The current abrupt warming caused by the emissions of CO2, is unusual in it's speed and direction.
Howhot
3.2 / 5 (11) Jun 05, 2011
Vendi, you have got that right. In a patch of the back yard, the long term forecast for June is 90 and dry until July, then it's 95 and then August 98. Degrees F. So far, we are matching the extreme worst case computer models very well. We had a cold front and it was 88. for the past two weeks we are in the 95 range. This in the mid USA where it would normally be 84-85 or so.

As you said Ven, it is "unusual in it's speed and direction."

xstos
4.5 / 5 (8) Jun 05, 2011
Mass Transpo, Mass Power Plants, Mass Agriculture, Deforestation, Mass Consumption, Urbanization, Pollution = CO2.

Got nuclear? Nah, that'd be too easy for our moronic human race. Let's run in fear and let the heat kill us.
Vendicar_Decarian
2.8 / 5 (13) Jun 06, 2011
Japan is one of the most advanced industrial and technical nations on earth. And now they have had 3 core melts and 2 or three containment building breaches.

To power the world via nuclear at U.S. levels of energy waste, approximately 200,000 new nuclear reactors will need to be constructed.

Only a fool would believe that the rest of the world will be able to manage their reactor collection half as well as the Japanese have.

And that means the world will experience just over core breach per day on average.

Good luck with that.

Sanescience
4.6 / 5 (9) Jun 06, 2011
Vendicar_Decarian:

I don't know you but I am going to assume you are a decent person who is just misinformed.

You need to let go of what you think you know about nuclear power, because energy policy is one of *THE* most important issues facing mankind right now and spreading opinions without some thoughtful investigation is perhaps the greatest harm one can do to the human race at this point.

As America is close behind the number one polluter, lets start there. 20% of America's electricity is produced by 104 reactors at 65 power plant locations.

These reactors are light water reactors, designed in the beginning of atomic power research when plutonium was a desired product for weapons purposes.

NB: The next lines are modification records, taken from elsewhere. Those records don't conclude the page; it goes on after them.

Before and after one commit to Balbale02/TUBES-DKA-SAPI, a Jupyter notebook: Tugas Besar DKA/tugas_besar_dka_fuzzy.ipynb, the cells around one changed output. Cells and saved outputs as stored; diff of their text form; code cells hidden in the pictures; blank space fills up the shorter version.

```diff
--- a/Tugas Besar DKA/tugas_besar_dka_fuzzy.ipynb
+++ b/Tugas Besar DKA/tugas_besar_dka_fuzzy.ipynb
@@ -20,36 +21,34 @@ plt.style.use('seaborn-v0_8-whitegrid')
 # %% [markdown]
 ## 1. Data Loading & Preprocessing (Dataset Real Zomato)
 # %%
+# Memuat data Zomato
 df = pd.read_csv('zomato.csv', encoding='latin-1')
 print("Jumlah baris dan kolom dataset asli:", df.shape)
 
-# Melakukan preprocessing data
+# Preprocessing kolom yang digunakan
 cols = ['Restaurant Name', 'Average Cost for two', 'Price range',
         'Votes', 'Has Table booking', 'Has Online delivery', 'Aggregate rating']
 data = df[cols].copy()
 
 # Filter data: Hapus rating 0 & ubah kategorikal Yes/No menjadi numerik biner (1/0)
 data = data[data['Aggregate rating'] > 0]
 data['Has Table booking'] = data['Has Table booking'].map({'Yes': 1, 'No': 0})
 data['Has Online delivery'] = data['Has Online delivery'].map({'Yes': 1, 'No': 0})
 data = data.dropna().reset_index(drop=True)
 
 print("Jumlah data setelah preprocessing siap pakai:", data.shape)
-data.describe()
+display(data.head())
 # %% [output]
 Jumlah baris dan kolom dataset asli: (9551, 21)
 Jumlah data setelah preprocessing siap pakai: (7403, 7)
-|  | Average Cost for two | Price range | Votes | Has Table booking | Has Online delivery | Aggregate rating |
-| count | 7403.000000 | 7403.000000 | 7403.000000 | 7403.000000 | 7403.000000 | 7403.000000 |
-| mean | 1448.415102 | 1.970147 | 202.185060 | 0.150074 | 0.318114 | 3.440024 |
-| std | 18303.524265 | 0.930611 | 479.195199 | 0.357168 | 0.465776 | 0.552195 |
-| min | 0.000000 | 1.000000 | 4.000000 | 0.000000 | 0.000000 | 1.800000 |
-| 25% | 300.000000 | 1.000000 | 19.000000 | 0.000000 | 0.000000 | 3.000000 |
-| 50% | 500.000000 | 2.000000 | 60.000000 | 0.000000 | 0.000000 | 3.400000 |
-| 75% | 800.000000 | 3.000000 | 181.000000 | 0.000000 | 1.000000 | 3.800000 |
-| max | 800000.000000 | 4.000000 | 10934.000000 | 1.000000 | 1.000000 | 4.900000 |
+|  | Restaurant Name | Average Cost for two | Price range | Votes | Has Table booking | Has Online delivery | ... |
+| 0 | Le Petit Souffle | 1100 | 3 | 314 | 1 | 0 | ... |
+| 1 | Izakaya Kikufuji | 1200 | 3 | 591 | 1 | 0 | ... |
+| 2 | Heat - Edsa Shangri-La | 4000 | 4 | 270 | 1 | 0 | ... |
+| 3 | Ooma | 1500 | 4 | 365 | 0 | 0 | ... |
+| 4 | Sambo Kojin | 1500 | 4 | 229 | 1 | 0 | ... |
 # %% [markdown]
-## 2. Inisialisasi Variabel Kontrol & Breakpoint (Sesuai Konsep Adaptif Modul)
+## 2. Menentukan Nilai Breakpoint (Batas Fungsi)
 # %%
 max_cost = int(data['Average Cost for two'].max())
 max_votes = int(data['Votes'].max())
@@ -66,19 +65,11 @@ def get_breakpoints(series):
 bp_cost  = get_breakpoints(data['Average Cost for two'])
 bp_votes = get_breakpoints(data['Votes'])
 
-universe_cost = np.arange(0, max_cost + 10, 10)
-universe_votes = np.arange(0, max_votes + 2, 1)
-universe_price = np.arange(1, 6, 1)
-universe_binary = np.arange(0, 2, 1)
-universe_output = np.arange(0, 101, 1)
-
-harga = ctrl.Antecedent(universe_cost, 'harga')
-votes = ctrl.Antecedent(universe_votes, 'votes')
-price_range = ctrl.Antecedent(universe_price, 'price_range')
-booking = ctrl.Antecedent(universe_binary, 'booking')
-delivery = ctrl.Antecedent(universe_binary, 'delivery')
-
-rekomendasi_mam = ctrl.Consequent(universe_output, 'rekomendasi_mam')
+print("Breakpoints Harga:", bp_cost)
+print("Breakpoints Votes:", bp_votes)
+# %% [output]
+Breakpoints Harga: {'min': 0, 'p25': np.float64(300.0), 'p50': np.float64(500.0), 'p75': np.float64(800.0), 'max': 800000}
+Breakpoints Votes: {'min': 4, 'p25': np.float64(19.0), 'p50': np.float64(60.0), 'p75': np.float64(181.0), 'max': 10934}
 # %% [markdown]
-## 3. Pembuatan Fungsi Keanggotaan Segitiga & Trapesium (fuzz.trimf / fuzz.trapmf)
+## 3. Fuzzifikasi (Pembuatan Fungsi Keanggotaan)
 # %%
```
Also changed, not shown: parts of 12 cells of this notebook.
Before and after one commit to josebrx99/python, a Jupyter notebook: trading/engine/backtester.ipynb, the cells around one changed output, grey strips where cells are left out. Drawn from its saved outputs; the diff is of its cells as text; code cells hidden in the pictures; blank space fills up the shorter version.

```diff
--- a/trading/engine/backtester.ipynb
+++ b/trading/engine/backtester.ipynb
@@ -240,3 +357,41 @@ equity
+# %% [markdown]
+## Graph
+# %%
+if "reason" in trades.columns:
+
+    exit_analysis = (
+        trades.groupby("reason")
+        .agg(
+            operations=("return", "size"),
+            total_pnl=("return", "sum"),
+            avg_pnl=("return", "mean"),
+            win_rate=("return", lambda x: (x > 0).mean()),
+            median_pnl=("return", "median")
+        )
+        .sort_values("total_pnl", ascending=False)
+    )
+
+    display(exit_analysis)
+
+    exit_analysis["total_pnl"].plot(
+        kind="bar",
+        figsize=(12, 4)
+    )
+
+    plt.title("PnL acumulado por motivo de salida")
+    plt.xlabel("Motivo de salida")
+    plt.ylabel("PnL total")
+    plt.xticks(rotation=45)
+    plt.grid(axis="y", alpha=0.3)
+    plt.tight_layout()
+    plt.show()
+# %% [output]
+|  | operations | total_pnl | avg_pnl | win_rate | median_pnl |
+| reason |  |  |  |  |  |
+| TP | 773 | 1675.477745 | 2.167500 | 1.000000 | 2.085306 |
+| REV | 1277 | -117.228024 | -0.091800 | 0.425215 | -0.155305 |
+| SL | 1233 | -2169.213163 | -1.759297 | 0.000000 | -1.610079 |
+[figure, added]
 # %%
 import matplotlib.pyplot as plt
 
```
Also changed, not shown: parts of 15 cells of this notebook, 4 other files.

Water "moderates" the reaction such that neutrons are slowed down and are able to be captured to form plutonium. That is why they use water, despite water being a *TERRIBLE*, dangerous, and inherently unstable coolant to use.

Cont...

Sanescience
4.5 / 5 (8) Jun 06, 2011
Part 2:
In addition to using water, these reactors also use uranium in an oxide form. Why? Because uranium as a metal behaves allot like sodium, so you don't want a bunch of water near it as a metal. *BUT* uranium oxide is a very poor conductor of heat, which is the opposite of what you want if your making a power plant, because you can't just turn the thing off and expect the heat to dissipate, the heat just stays in the fuel, and if not continuosly cooled will actually grow for a while as short lived secondary "activated" isotopes decay. So in an emergency when you need to shut down quickly, you just can't.

And now there is no market for plutonium, so no one is processing the fuel rods to recover the 98% of unused uranium from the plutonium, and instead the whole thing is put in a cooling pond as "waste", despite the fact there is 100 times more energy contained in the fuel than what was extracted.

Cont...
Sanescience
4.4 / 5 (7) Jun 06, 2011
Smart people back in the Carter administration knew LWR were the wrong design for power, and they designed and *BUILT* a reactor based on fast neutrons, and cooled by sodium metal. It was 100x more efficient, does not produce fuel rods as "waste", and can even solve our current problems of what to do with the "waste" we have now by "burning" it to make power.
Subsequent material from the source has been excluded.